=== Section Start ===

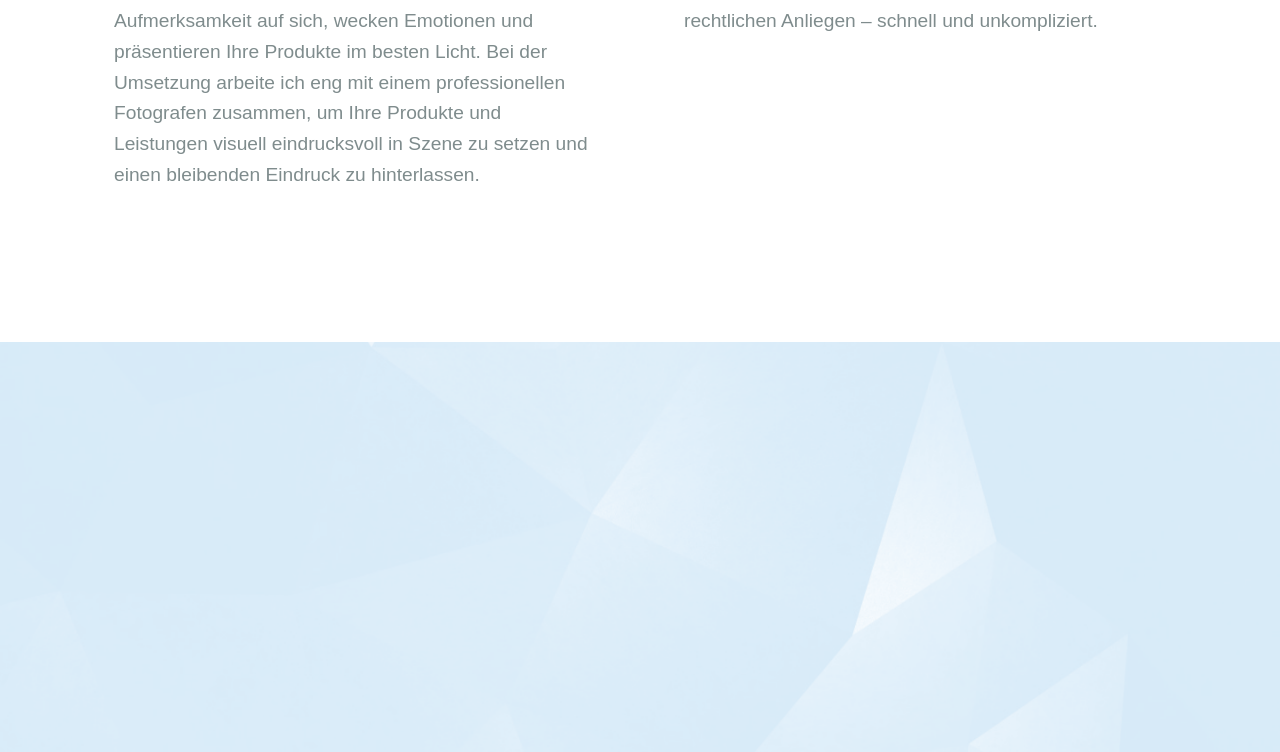
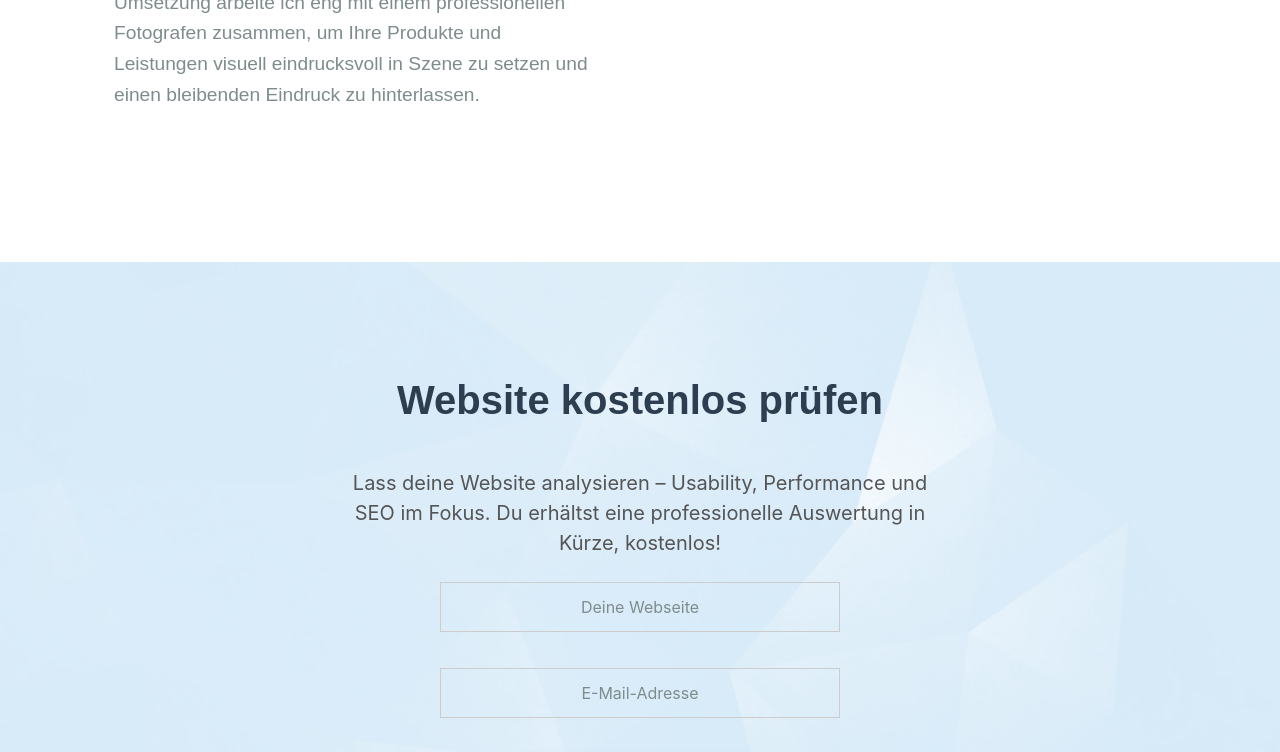
Before and after one commit to HusseinKanaan/Portfoloio3, a Next.js app: page / in a window 1280 px wide. Shown: the part 7474-8226 px from the top of the page. Built offline with nearby package versions, Linux system fonts and the light colour scheme; a web font is replaced by a local one.

Commit message:
index.js, global.css, WebsiteAnalysisForm

```diff
--- /dev/null
+++ b/components/WebsiteAnalysisForm.js
@@ -0,0 +1,69 @@
+import React, { useState } from 'react';
+import Image from 'next/image';
+import styles from './WebsiteAnalysisForm.module.css'; // Sicherstellen, dass diese Datei existiert
+import ButtonLight from '../components/ButtonLight';
+
+const WebsiteAnalysisForm = () => {
+  const [formData, setFormData] = useState({
+    website: '',
+    email: '',
+  });
+
+  const handleChange = (e) => {
+    setFormData({ ...formData, [e.target.name]: e.target.value });
+  };
+
+  const handleSubmit = (e) => {
+    e.preventDefault();
+    console.log('Formulardaten:', formData);
+  };
+
+  return (
+    <section id="regional-services" className={`${styles.customBackgroundLightblue} py-5`}>
+      <div className={`${styles.customHeightContainer} d-flex flex-column justify-content-center align-items-center text-center`}>
+        <h2 className="display-5 fw-bold mb-4">Website kostenlos prüfen</h2>
+        <p className={`${styles.customText} mb-4`}>
+          Lass deine Website analysieren – Usability, Performance und SEO im Fokus. Du erhältst eine professionelle Auswertung in Kürze, kostenlos!
+        </p>
+
+        <form onSubmit={handleSubmit} className={`${styles.customForm} w-100 d-flex flex-column align-items-center`}>
+          <input
+            type="text"
+            name="website"
+            value={formData.website}
+            onChange={handleChange}
+            placeholder="Deine Webseite"
+            required
+            className={`${styles.customInput} mb-3`}
+          />
+          <input
+            type="email"
+            name="email"
+            value={formData.email}
+            onChange={handleChange}
+            placeholder="E-Mail-Adresse"
+            required
+            className={`${styles.customInput} mb-3`}
+          />
+          <div className="w-100 text-center">
+            <ButtonLight text="Webseite jetzt prüfen" />
+          </div>
+        </form>
+      </div>
+
+      <div className={styles.backgroundOverlay}>
+        <Image
+          src="/images/hintergrund.png"
+          alt="Hintergrund"
+          fill
+          style={{
+            objectFit: 'cover',
+            objectPosition: 'center',
+          }}
+        />
+      </div>
+    </section>
+  );
+};
+
+export default WebsiteAnalysisForm;
--- /dev/null
+++ b/components/WebsiteAnalysisForm.module.css
@@ -0,0 +1,89 @@
+.customBackgroundLightblue {
+    position: relative;
+    height: 100%;
+    /* Die Hintergrundfarbe ist nicht mehr nötig, da das Bild als Hintergrund verwendet wird */
+    padding: 40px 0; /* Zusätzlicher Abstand oben und unten */
+}
+
+.customHeightContainer {
+    height: 70vh;
+}
+
+.customText {
+    font-size: 20px;
+    color: #555555;
+    max-width: 600px;
+    margin: 20px auto;
+    text-align: center;
+    font-family: 'Inter', sans-serif;
+}
+
+.customForm {
+    max-width: 400px;
+    width: 100%; /* Nimmt die gesamte Breite an, bleibt aber innerhalb des Containers */
+    display: flex;
+    flex-direction: column;
+    gap: 20px; /* Mehr Abstand zwischen den Feldern */
+    margin: 0 auto;
+}
+
+.customInput {
+    margin: 0 auto;
+    padding: 12px;
+    border: 1px solid #cccccc;
+    font-size: 16px;
+    background-color: transparent;
+    color: #333;
+    text-align: center;
+    /* Eckige Ecken bleiben wie gewünscht */
+    border-radius: 0; /* Kein Border-Radius */
+    font-family: 'Inter', sans-serif; /* Schriftart */
+    width: 100%;
+    max-width: 500px; /* Maximale Breite für bessere Lesbarkeit */
+    transition: border-color 0.3s ease, box-shadow 0.3s ease; /* Sanftere Übergänge */
+}
+
+.customInput::placeholder {
+    color: #7f8c8d;
+    font-weight: normal;
+}
+
+.customInput:focus::placeholder {
+    color: transparent; /* Placeholder verschwindet bei Fokus */
+}
+
+.customInput:focus {
+    border-color: #16A085;
+    box-shadow: 0 0 5px rgba(22, 160, 133, 0.5);
+    outline: none;
+}
+
+.backgroundOverlay {
+    position: absolute;
+    overflow: hidden;
+    top: 0;
+    left: 0;
+    width: 100%;
+    height: 100%;
+    z-index: -1;
+    /* Stellt sicher, dass das Bild im Hintergrund bleibt */
+}
+
+.heading {
+    color: #333; /* Eine dunklere Farbe für den Haupttitel */
+    font-size: 2em; /* Größerer Titel */
+    font-weight: 700;
+    margin-bottom: 20px;
+}
+
+.w-100 {
+    width: 100%;
+}
+
+.mb-3 {
+    margin-bottom: 1rem;
+}
+
+.text-center {
+    text-align: center;
+}
--- a/pages/index.js
+++ b/pages/index.js
@@ -10,6 +10,7 @@ import ButtonDark from '../components/ButtonDark';
 import ButtonLight from '../components/ButtonLight';
 import StepsSection from '../components/StepsSection';
 import ExpertSteps from '../components/ExpertSteps';
+import WebsiteAnalysisForm from '../components/WebsiteAnalysisForm';
 import { useMultipleScrollTextAnimation } from '../hooks/useMultipleScrollTextAnimation'; // Neuer Hook für mehrere Texte
 import { useEffect, useRef, useState } from 'react';
 import Head from 'next/head';
@@ -321,40 +322,12 @@ export default function Home() {
           </div>
         </section>
         {/* Seite 7 */}
-<ExpertSteps/>
+        <ExpertSteps />
         {/* Seite 8 */}
-        <section id="regional-services" className="custom-background-lightblue h-25">
-          <div className="container custom-height-container d-flex justify-content-center align-items-center">
-            <div
-              className={`text-center h-25 fade-in ${visibleTexts[3] ? 'loaded' : ''}`}
-              ref={(el) => (textRefs.current[3] = el)}
-            >
-              <h2 className="display-5 fw-bold">
-                Starten wir mit der Umsetzung Ihrer Website!
-              </h2>
-              <p className="customText">
-                Erzählen Sie mir von Ihren Ideen, und erhalten Sie ein unverbindliches, kostenloses Angebot für Ihr neues Webdesign. Der erste Schritt in Richtung Erfolg ist nur ein Gespräch entfernt.
-              </p>
-              <div className="d-flex justify-content-center frame">
-                <ButtonLight text="Jetzt Kontakt aufnehmen" />
-              </div>
-            </div>
-          </div>
-          <div className="background-overlay">
-            <Image
-              src="/images/hintergrund.png"
-              alt="Hintergrund"
-              fill // Ersetzt "layout='fill'"
-              style={{
-                objectFit: "cover", // Ersetzt "objectFit"
-                objectPosition: "center", // Ersetzt "objectPosition"
-              }}
-            />
-          </div>
-        </section>
+        <WebsiteAnalysisForm />
 
         {/* Workflow */}
-{/*         <div className='workflow-container'>
+        {/*         <div className='workflow-container'>
           <Workflow />
         </div> */}
         {/*Random Facts */}
@@ -365,11 +338,11 @@ export default function Home() {
         {/*         <div className=''>
           <VerticalBarChart />
         </div> */}
-{/*         <div className='vh-100'>
+        {/*         <div className='vh-100'>
         </div>
         <div className='vh-100'>
         </div> */}
-            <StepsSection />
+        <StepsSection />
         {/* Seite 9 FAQ */}
         <div id='faq'>
           <Container className="py-5">
--- a/styles/globals.css
+++ b/styles/globals.css
@@ -649,11 +649,6 @@ h1 {
 }
 
 .custom-height-container {
-  height: 90vh;
-}
-
-/* region-service */
-.custom-height-container-umsetzung {
   height: 70vh;
 }
 
@@ -662,17 +657,7 @@ h1 {
   position: relative;
   height: 100%;
   /* Die Hintergrundfarbe ist nicht mehr nötig, da das Bild als Hintergrund verwendet wird */
-}
-
-.background-overlay {
-  position: absolute;
-  overflow: hidden;
-  top: 0;
-  left: 0;
-  width: 100%;
-  height: 100%;
-  z-index: -1;
-  /* Stellt sicher, dass das Bild im Hintergrund bleibt */
+  padding: 40px 0; /* Zusätzlicher Abstand oben und unten */
 }
 
 .text-center {
@@ -684,13 +669,12 @@ h1 {
 }
 
 .customText {
-  font-size: 20px;
+  Font-size: 20px;
   color: #555555;
   max-width: 900px;
   /* Begrenze die Breite des Textes für eine bessere Lesbarkeit */
   margin: 20px auto;
   padding: 10px;
-
   border-radius: 8px;
 }
 
```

=== Section End ===

Work order: For each line of the data that has the word "color", report that line.

Result for this exercise:
+    color: #555555;
+    background-color: transparent;
+    color: #333;
+    transition: border-color 0.3s ease, box-shadow 0.3s ease; /* Sanftere Übergänge */
+    color: #7f8c8d;
+    color: transparent; /* Placeholder verschwindet bei Fokus */
+    border-color: #16A085;
+    color: #333; /* Eine dunklere Farbe für den Haupttitel */
   color: #555555;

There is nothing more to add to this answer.